_ASSIGNMENT_
The pictures in the data below are to be omitted; all else must be duplicated exactly.

_INPUT MATERIAL_

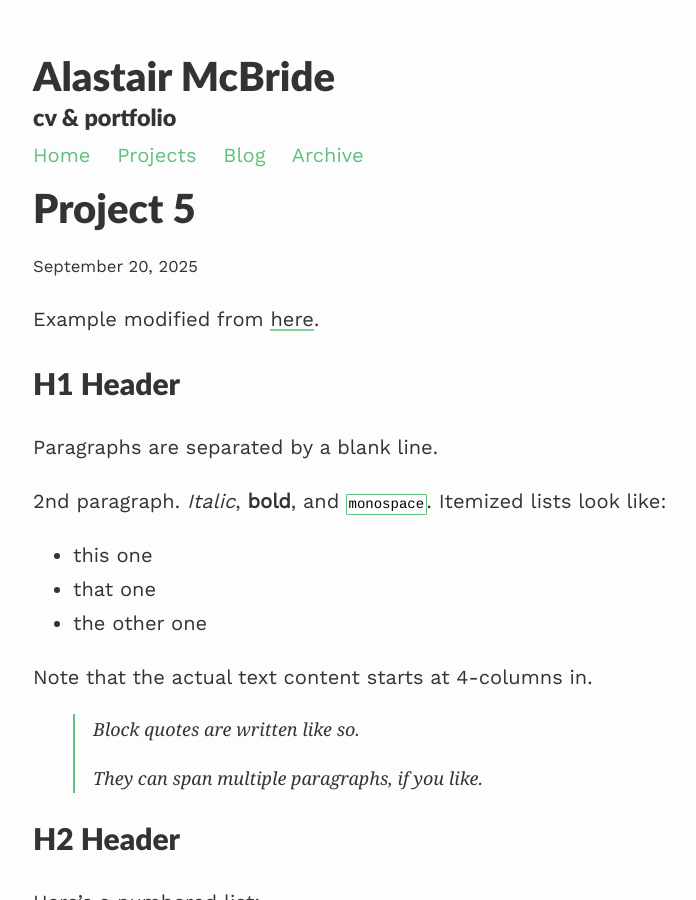
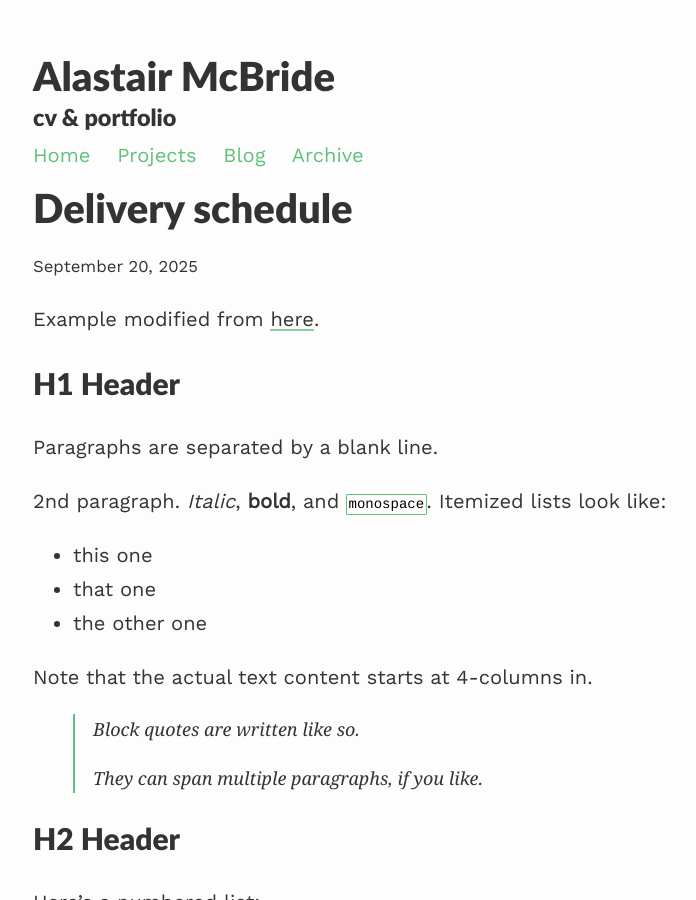
Before and after one commit to amcbhome/amcbhome.github.io, a Jekyll site: the page built from _projects/project5.md, in a window 1280 px wide and 900 px high. Shown: the whole window, without its empty margins (207-903 px from the left). Built offline with Jekyll 4.4.1, drawn with Linux system fonts in a browser that asks for light colours; formulas are drawn with MathJax 3.

Commit message:
Update project5.md

```diff
--- a/_projects/project5.md
+++ b/_projects/project5.md
@@ -1,10 +1,10 @@
 ---
 layout: post
-title: Project 5
-description: another project
+title: Delivery schedule
+description: Linear programming optimisation
 ---
 
-Example modified from [here](http://www.unexpected-vortices.com/sw/rippledoc/quick-markdown-example.html){:target="_blank"}.
+Example modified from [here](https://deliveryschedule-skfpan9wf82sws9jqspx6h.streamlit.app/){:target="_blank"}.
 
 H1 Header
 ============
```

_EXPECTED OUTPUT_
Before and after one commit to amcbhome/amcbhome.github.io, a Jekyll site: the page built from _projects/project5.md, in a window 1280 px wide and 900 px high. Shown: the whole window, without its empty margins (207-903 px from the left). Built offline with Jekyll 4.4.1, drawn with Linux system fonts in a browser that asks for light colours; formulas are drawn with MathJax 3.

Commit message:
Update project5.md

```diff
--- a/_projects/project5.md
+++ b/_projects/project5.md
@@ -1,10 +1,10 @@
 ---
 layout: post
-title: Project 5
-description: another project
+title: Delivery schedule
+description: Linear programming optimisation
 ---
 
-Example modified from [here](http://www.unexpected-vortices.com/sw/rippledoc/quick-markdown-example.html){:target="_blank"}.
+Example modified from [here](https://deliveryschedule-skfpan9wf82sws9jqspx6h.streamlit.app/){:target="_blank"}.
 
 H1 Header
 ============
```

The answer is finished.